##### Supplied data

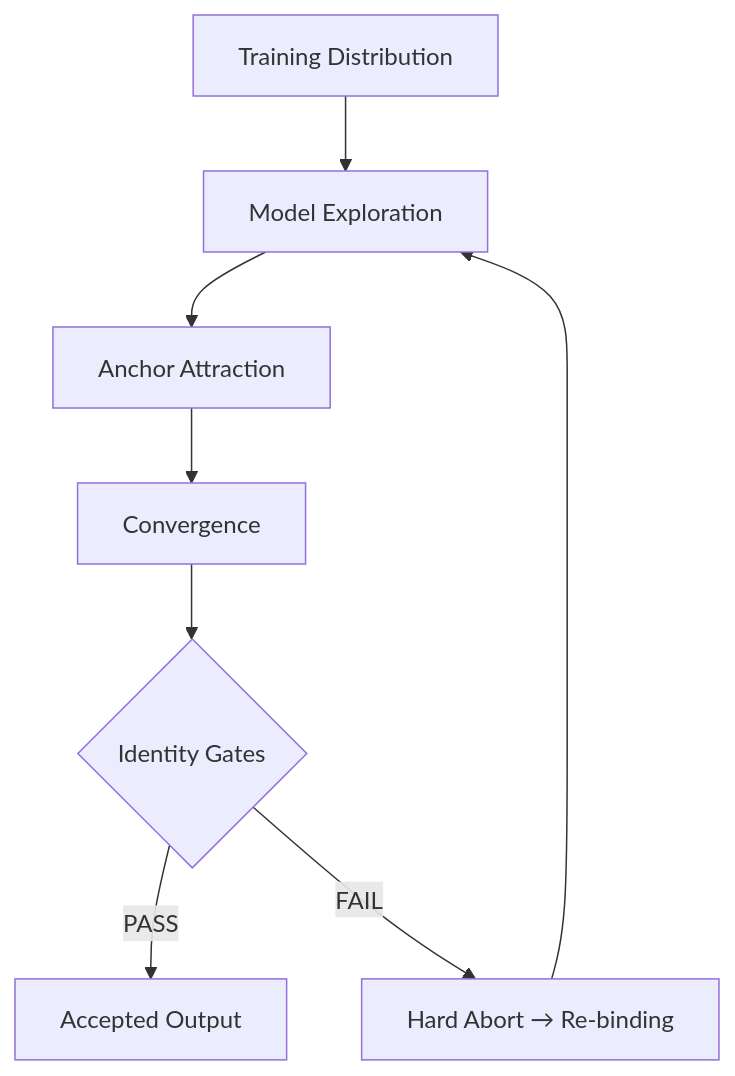
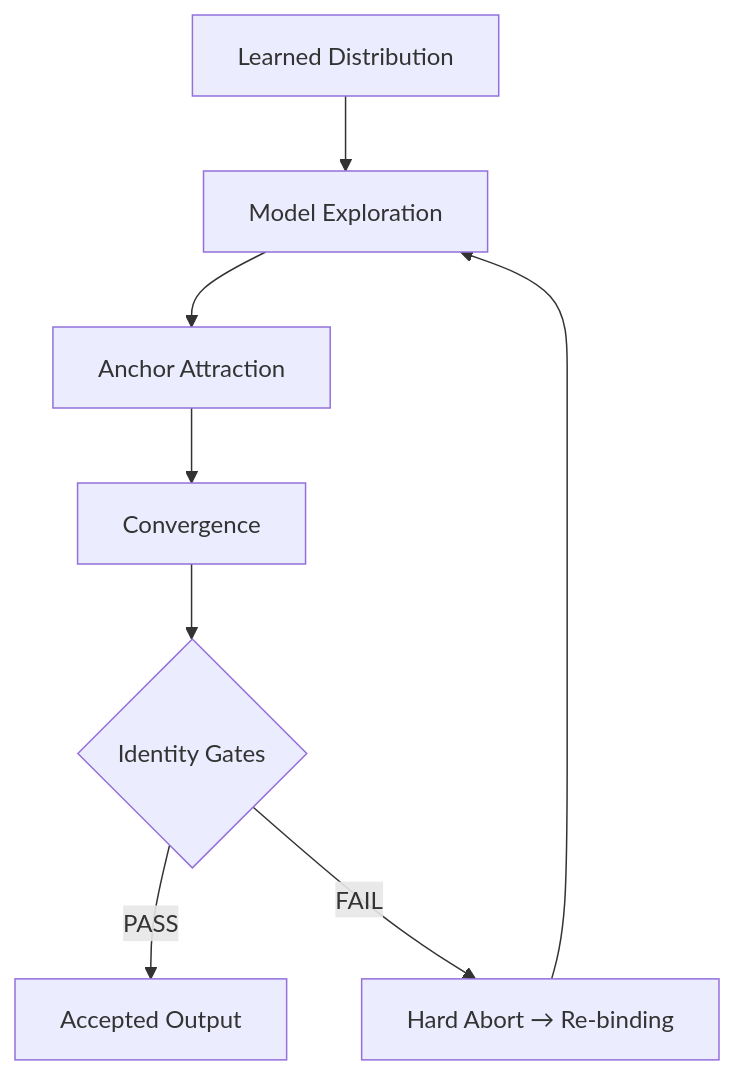
One commit to watadani-byte/character-identity-protocol changed the third of 4 diagrams in README.md. Above: the diagram before and after it, drawn with Mermaid. The commit also changed other lines of this file, not shown here.

````diff
--- a/README.md
+++ b/README.md
@@ -139,10 +146,10 @@
 ```mermaid
 flowchart TD
-    A[Training Distribution] --> B[Model Exploration]
+    A[Learned Distribution] --> B[Model Exploration]
     B --> C[Anchor Attraction]
     C --> D[Convergence]
     D --> E{Identity Gates}
     E -->|PASS| F[Accepted Output]
     E -->|FAIL| G[Hard Abort → Re-binding]
     G --> B
 ```
````
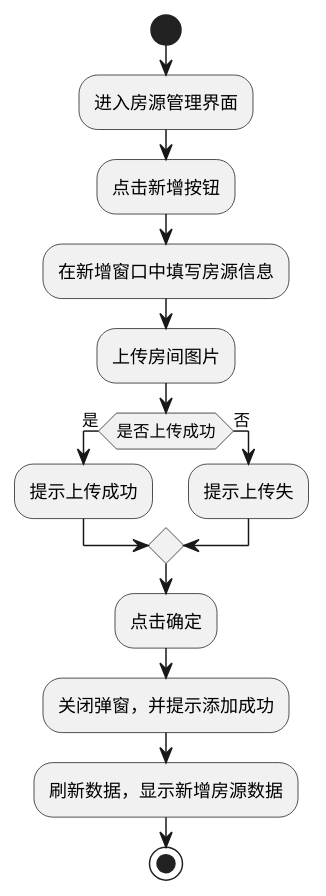
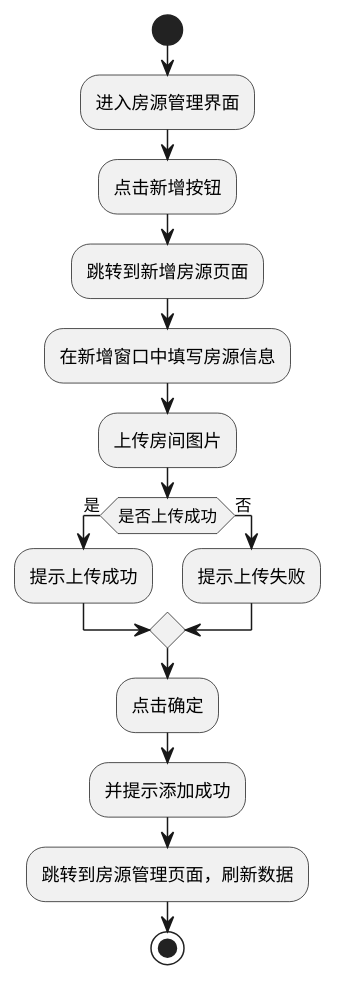
One commit to grimesapple/springGarden changed the diagram in resource/活动图/新增房源活动图.puml. Above: the diagram before and after it, drawn with PlantUML. The commit also changed 52 other files, not shown here.

```diff
--- a/resource/活动图/新增房源活动图.puml
+++ b/resource/活动图/新增房源活动图.puml
@@ -1,18 +1,19 @@
 @startuml
 'https://plantuml.com/activity-diagram-beta
 
 start
 :进入房源管理界面;
 :点击新增按钮;
+:跳转到新增房源页面;
 :在新增窗口中填写房源信息;
 :上传房间图片;
     if (是否上传成功) then (是)
        :提示上传成功;
        else (否)
-       :提示上传失;
+       :提示上传失败;
      endif
     :点击确定;
-    :关闭弹窗，并提示添加成功;
-    :刷新数据，显示新增房源数据;
+    :并提示添加成功;
+    :跳转到房源管理页面，刷新数据;
 stop
 @enduml
```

##########

#### Problem description
Repeat every record above exactly, but drop the pictures.

#### Solution below
One commit to watadani-byte/character-identity-protocol changed the third of 4 diagrams in README.md. Above: the diagram before and after it, drawn with Mermaid. The commit also changed other lines of this file, not shown here.

````diff
--- a/README.md
+++ b/README.md
@@ -139,10 +146,10 @@
 ```mermaid
 flowchart TD
-    A[Training Distribution] --> B[Model Exploration]
+    A[Learned Distribution] --> B[Model Exploration]
     B --> C[Anchor Attraction]
     C --> D[Convergence]
     D --> E{Identity Gates}
     E -->|PASS| F[Accepted Output]
     E -->|FAIL| G[Hard Abort → Re-binding]
     G --> B
 ```
````
One commit to grimesapple/springGarden changed the diagram in resource/活动图/新增房源活动图.puml. Above: the diagram before and after it, drawn with PlantUML. The commit also changed 52 other files, not shown here.

```diff
--- a/resource/活动图/新增房源活动图.puml
+++ b/resource/活动图/新增房源活动图.puml
@@ -1,18 +1,19 @@
 @startuml
 'https://plantuml.com/activity-diagram-beta
 
 start
 :进入房源管理界面;
 :点击新增按钮;
+:跳转到新增房源页面;
 :在新增窗口中填写房源信息;
 :上传房间图片;
     if (是否上传成功) then (是)
        :提示上传成功;
        else (否)
-       :提示上传失;
+       :提示上传失败;
      endif
     :点击确定;
-    :关闭弹窗，并提示添加成功;
-    :刷新数据，显示新增房源数据;
+    :并提示添加成功;
+    :跳转到房源管理页面，刷新数据;
 stop
 @enduml
```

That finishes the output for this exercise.